“All of us who have walked this earth have this in common: we have learned our most precious lessons from others who have cared enough to share them with us. I did not fully understand this until I came here. It’s not only on Earth that the importance of love is recognized. And there are many worlds on which this understanding has penetrated more securely, into the shared values of entire civilizations, than has happened here; worlds on which the well-being of each individual is firmly understood to depend on the well-being of everyone. On each of these planets, a rational act of love is recognized as necessary so that each individual can have an opportunity to realize their potential.”
Ahat paused to feel the warm waves of understanding rolling across the shorelines of the many minds assembled. Then he continued.
“But there is a capacity present in your species that goes beyond that. It goes beyond the rational self-interest of cooperation and collaboration. It is most fully developed when there is less to go around and when it includes those who are different and condemned as lesser. That is the treasure that we must protect.
“There is much to do in the next 24 hours. I would like to suggest that we divide that work up among us now and then meet at this time tomorrow–whenever that is in your part of the world. Then we will meet again and share what we have learned with one another. I’ll leave it to you to find your natural peers among those who are assembled here. Each of us has psychic abilities or we couldn’t be communicating with one another. But we are also part of communities, whose fate now rests in our hands. Let’s talk with them, reassure them if we can, and discover which elements in their lives are most important to them.
“The collective consciousness is telling most human beings today that there are forces allied against their aspirations which are too strong to resist. Therefore, a question that hangs in the balance is this: can enough people remember that the quality of their future lives really resides inside their own hearts and minds?
“Since so much initial damage has already been done, I suggest that we leave the blindness in place for another day. It may give some a chance to make friends with their own inner being and to remember that they have the power to affect the future for themselves, and for all of us.”
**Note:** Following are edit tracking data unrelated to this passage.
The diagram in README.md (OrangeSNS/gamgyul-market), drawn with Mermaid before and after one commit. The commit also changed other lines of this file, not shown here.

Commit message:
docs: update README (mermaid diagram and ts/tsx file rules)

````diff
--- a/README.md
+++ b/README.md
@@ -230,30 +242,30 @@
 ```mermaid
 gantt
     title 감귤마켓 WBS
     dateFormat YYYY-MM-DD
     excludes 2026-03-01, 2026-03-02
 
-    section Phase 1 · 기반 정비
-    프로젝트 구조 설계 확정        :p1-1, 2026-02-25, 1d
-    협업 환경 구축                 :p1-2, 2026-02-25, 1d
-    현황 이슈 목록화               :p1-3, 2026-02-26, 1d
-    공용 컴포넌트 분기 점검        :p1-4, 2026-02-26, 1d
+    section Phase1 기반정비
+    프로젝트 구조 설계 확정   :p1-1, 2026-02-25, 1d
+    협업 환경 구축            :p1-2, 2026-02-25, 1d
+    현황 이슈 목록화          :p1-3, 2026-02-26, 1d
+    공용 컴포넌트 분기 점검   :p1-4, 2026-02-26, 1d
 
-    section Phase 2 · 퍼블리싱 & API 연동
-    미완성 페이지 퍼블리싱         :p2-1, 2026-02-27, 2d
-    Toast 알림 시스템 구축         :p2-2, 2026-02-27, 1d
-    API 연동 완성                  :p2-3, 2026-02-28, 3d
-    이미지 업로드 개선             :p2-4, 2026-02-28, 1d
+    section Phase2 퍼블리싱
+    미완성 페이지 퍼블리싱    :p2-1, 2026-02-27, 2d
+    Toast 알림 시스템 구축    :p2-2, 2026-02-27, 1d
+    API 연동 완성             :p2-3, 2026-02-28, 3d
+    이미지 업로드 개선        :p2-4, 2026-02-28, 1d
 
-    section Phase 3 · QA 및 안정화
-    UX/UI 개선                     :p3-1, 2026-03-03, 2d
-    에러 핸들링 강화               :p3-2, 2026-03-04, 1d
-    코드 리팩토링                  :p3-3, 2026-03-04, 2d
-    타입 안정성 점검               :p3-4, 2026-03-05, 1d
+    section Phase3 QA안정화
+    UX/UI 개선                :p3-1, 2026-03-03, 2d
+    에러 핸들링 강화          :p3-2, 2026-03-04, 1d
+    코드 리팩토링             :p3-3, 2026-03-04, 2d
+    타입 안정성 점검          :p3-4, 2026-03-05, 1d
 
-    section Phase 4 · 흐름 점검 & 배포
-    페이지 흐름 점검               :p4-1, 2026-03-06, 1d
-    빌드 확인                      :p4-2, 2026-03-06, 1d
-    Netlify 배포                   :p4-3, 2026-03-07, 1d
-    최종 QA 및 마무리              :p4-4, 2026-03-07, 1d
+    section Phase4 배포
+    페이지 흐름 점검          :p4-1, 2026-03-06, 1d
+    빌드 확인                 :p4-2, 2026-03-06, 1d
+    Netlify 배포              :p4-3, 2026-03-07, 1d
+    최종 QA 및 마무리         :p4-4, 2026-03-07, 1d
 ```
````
Then Ahat opened his eyes, climbed down from the roof of the ferry, and rejoined this psychic friend on deck.
“So, tell me, what are you hearing from the people around you?”